I have often heard people say that the shelf life of dye powders are about 6 months. I have used dye that was as old as 30 years and have only had weak results with one or two jars of dye, and they were the 30 plus year old ones.
A friend gave me a lot of old Procion dyes she got from another friend.
She tested one on cotton and it didn’t work, but we were quite sure they would work on silk.
I had a lot of silk to dye so I was happy to have them.
We had no idea how old they were or what type of conditions they had been kept in.
The first thing I did was to contact Carol Soderlund and ask her the easiest way to test the dyes on cotton to see if they would work for it too. Carol shared her easy method with me and she is sharing it on her post today.

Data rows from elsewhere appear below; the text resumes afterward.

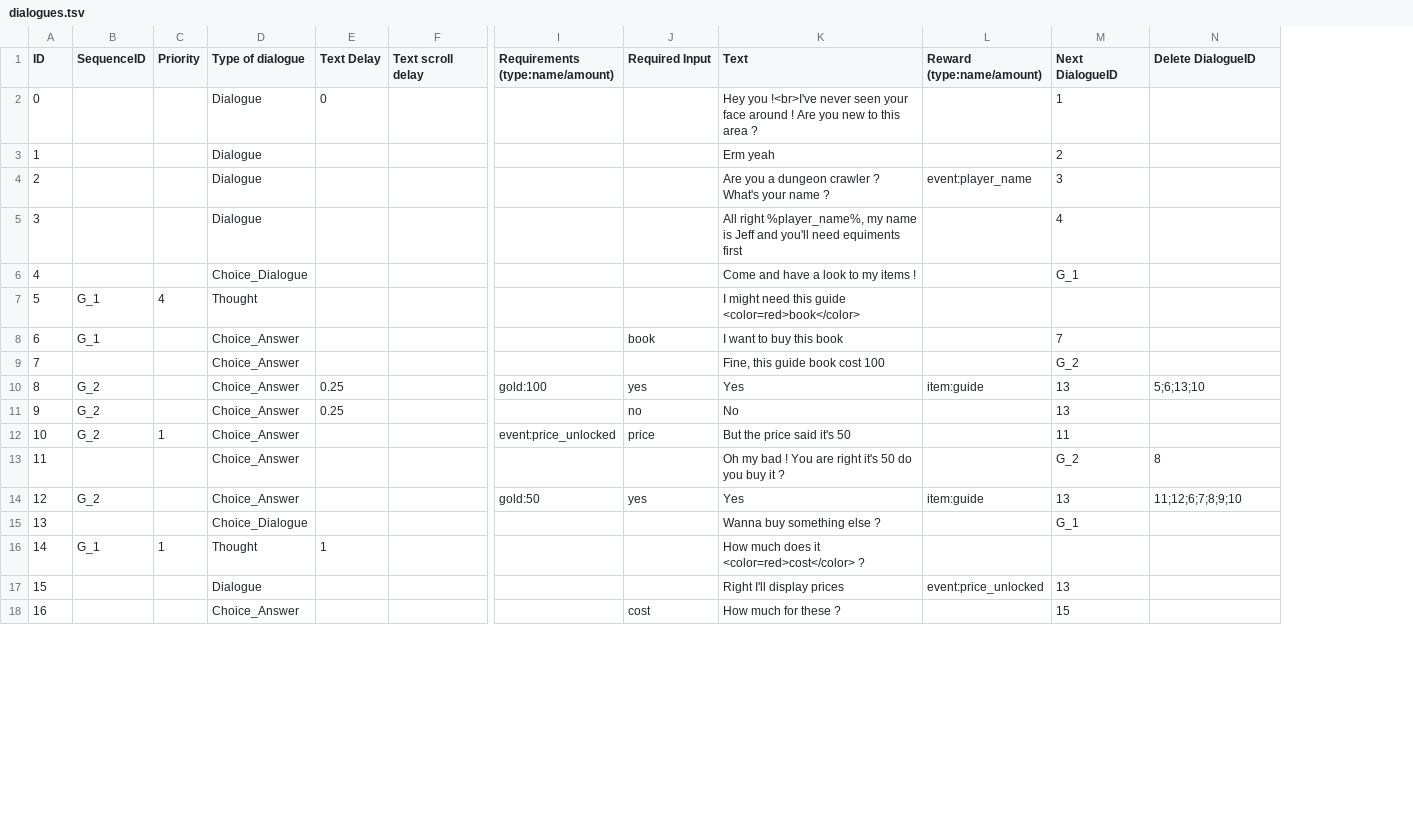
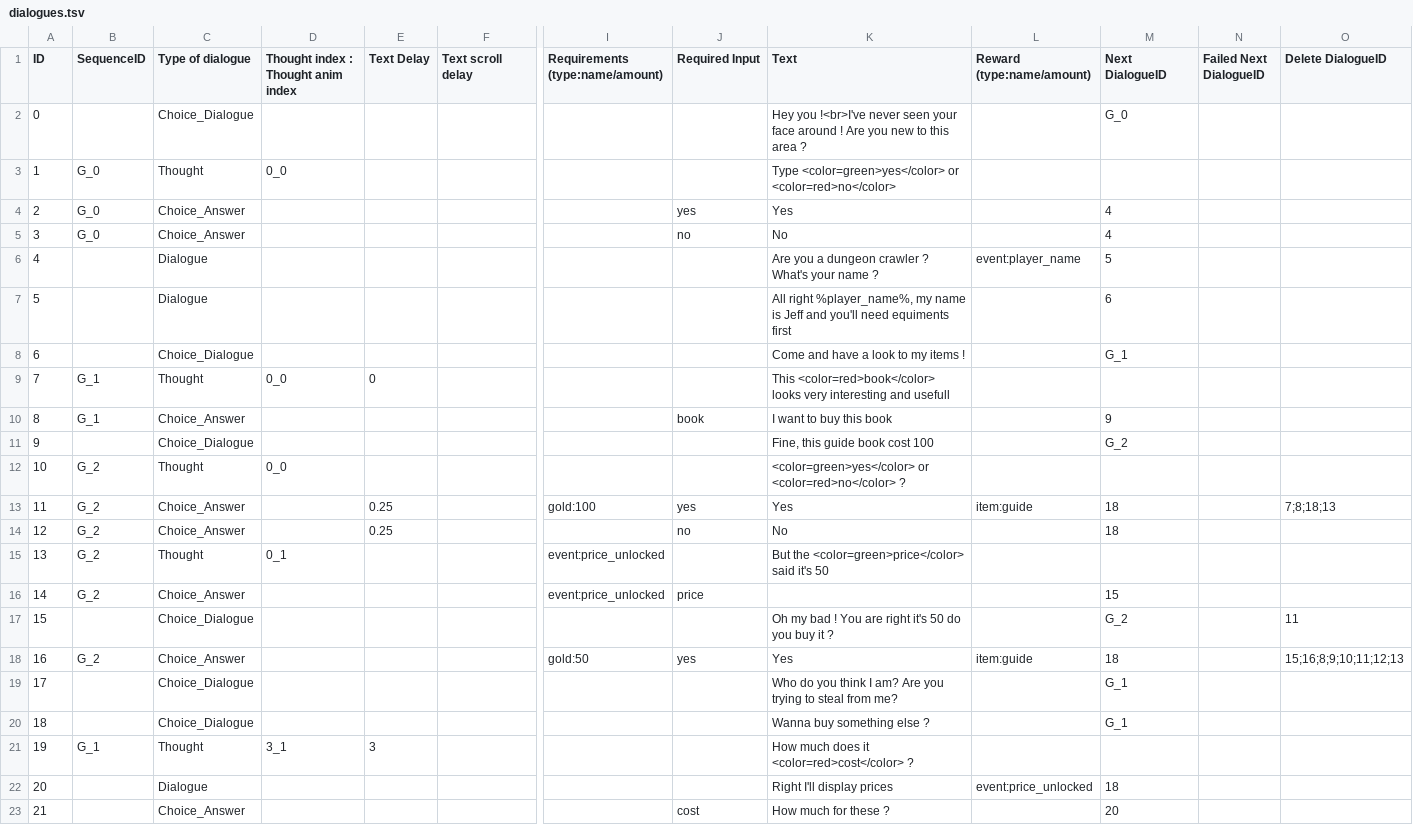
Before and after one commit to pemdora/dugeoncrawlerGJ, a TSV file: Assets/Resources/dialogues.tsv, drawn as a sheet; only a part is shown, gaps mark what is left out; removed rows and columns are numbered as before the commit, all else as after; rows hold the shown columns only; the diff covers the shown part only; the diff names each change by its address in the sheet, - before the commit and + after, or states it on an @@ line.

Commit message:
Dialogue in progress

```diff
--- a/Assets/Resources/dialogues.tsv
+++ b/Assets/Resources/dialogues.tsv
-column C (Priority), rows 7-16: 4 |  |  |  |  | 1 |  |  |  | 1
+column D, row 1: Thought index : Thought anim index; row 9: 0_0; row 21: 3_1
+column N (Failed Next DialogueID), empty
-C2 (Type of dialogue): Dialogue
+C2 (Type of dialogue): Choice_Dialogue
-E2 (Text Delay): 0
+E2 (Text Delay): (empty)
-M2 (Next DialogueID): 1
+M2 (Next DialogueID): G_0
-row 3: 1 |  |  | Dialogue |  |  |  |  | Erm yeah |  | 2
+row 3: 1 | G_0 | Thought | 0_0 |  |  |  |  | Type <color=green>yes</color> or <color=red>no</color>
+row 4: 2 | G_0 | Choice_Answer |  |  |  |  | yes | Yes |  | 4
+row 5: 3 | G_0 | Choice_Answer |  |  |  |  | no | No |  | 4
@@ column A (ID) renumbered between rows 6 and 35 @@
-M6 (Next DialogueID): 3
+M6 (Next DialogueID): 5
-M7 (Next DialogueID): 4
+M7 (Next DialogueID): 6
-E9 (Text Delay): (empty)
+E9 (Text Delay): 0
-K9 (Text): I might need this guide <color=red>book</color>
+K9 (Text): This <color=red>book</color> looks very interesting and usefull
-M10 (Next DialogueID): 7
+M10 (Next DialogueID): 9
-C11 (Type of dialogue): Choice_Answer
+C11 (Type of dialogue): Choice_Dialogue
+row 12: 10 | G_2 | Thought | 0_0 |  |  |  |  | <color=green>yes</color> or <color=red>no</color> ?
-M13:M14 (Next DialogueID): 13
+M13:M14 (Next DialogueID): 18
-O13 (Delete DialogueID): 5;6;13;10
+O13 (Delete DialogueID): 7;8;18;13
+row 15: 13 | G_2 | Thought | 0_1 |  |  | event:price_unlocked |  | But the <color=green>price</color> said it's 50
-K16 (Text): But the price said it's 50
+K16 (Text): (empty)
-M16 (Next DialogueID): 11
+M16 (Next DialogueID): 15
-C17 (Type of dialogue): Choice_Answer
+C17 (Type of dialogue): Choice_Dialogue
-O17 (Delete DialogueID): 8
+O17 (Delete DialogueID): 11
-M18 (Next DialogueID): 13
+M18 (Next DialogueID): 18
-O18 (Delete DialogueID): 11;12;6;7;8;9;10
+O18 (Delete DialogueID): 15;16;8;9;10;11;12;13
+row 19: 17 |  | Choice_Dialogue |  |  |  |  |  | Who do you think I am? Are you trying to steal from me? |  | G_1
-E21 (Text Delay): 1
+E21 (Text Delay): 3
-M22 (Next DialogueID): 13
+M22 (Next DialogueID): 18
-M23 (Next DialogueID): 15
+M23 (Next DialogueID): 20
```
Also changed, not shown: 3 added rows and 8 edited cells elsewhere in this file, 28 other files.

Carol responded with instructions on how to test the dyes. You can see her method and results by going to her post at:
Some of the dyes I was given were pure dyes but most were mixed dyes.
These photos shows all the results – both pure and mixed.
I was not concerned about using them in formulas where an exact color match was desired.
I had no samples from the past of these dyes to compare them to as most were mixed colors I had never used.
I do a lot of Shibori dyeing and “by the seat of your pants” dyeing.
I had great results with the first batch I tried.
My samples are not evenly dyed as I left them alone overnight and did not stir. This was perfectly fine for my intended uses as I just wanted to know if the dyes would work.
The great results continues with almost every one.
The last one, Strong Orange, was a complete bust……and it was the one and only one my friend had tested.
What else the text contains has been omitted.